The Anti-Defamation League, NAACP, Free Press and other groups also expressed concern on Wednesday about Facebook’s ability to prevent future attacks on the democratic process, with Trump still repeating his false claim to have won the 2020 presidential election.

Others said it was the right decision.

Jamil Jaffer, executive director of the Knight First Amendment Institute at Columbia University and a former ACLU official, defended the repeal. He previously endorsed the company’s decision to suspend Trump’s account.

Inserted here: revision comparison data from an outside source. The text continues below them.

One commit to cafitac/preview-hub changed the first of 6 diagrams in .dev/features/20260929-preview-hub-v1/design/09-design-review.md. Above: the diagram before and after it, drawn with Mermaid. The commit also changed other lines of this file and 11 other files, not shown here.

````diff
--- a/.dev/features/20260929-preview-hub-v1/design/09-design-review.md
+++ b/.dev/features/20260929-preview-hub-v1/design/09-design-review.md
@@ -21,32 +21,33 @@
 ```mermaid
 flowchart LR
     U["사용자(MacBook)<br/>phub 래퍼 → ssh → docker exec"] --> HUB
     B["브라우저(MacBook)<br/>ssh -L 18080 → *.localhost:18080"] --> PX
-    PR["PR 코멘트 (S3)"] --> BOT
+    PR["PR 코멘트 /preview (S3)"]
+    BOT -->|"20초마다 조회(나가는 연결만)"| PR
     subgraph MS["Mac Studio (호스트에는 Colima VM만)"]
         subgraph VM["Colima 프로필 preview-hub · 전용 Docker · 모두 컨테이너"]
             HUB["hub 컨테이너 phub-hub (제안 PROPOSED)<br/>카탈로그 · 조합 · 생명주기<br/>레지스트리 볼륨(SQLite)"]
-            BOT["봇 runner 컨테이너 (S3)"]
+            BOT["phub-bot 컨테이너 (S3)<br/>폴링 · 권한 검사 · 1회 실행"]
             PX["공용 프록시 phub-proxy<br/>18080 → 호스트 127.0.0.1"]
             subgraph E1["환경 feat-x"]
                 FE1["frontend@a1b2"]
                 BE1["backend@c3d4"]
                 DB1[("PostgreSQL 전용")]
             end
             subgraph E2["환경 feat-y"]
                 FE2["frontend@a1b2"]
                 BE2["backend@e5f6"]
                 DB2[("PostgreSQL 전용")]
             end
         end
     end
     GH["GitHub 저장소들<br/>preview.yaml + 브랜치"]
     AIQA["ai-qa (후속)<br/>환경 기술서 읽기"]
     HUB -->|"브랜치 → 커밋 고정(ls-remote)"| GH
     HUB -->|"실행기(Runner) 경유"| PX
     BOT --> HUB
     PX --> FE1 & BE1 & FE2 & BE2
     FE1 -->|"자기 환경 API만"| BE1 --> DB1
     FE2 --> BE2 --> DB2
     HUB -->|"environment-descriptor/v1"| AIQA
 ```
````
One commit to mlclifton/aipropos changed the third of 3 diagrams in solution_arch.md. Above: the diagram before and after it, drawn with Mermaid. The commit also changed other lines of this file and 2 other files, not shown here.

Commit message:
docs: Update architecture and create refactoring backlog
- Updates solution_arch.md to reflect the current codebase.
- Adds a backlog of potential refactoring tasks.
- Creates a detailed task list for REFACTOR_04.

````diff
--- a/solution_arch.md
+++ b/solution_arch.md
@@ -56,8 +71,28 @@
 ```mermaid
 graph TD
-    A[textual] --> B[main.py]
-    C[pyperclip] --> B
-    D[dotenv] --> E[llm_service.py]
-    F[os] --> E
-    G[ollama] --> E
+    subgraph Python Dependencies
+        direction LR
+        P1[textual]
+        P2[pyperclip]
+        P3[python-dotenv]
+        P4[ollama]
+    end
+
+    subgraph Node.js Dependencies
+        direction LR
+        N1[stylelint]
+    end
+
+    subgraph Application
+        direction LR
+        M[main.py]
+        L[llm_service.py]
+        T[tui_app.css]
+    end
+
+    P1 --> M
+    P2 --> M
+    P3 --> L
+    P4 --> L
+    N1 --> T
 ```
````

“The public has an interest in hearing directly from candidates for political office,” Jaffer said. “It’s better if the big social media platforms get it wrong and leave speech, even if the speech is offensive or false, so that it can be addressed by other users and other institutions.”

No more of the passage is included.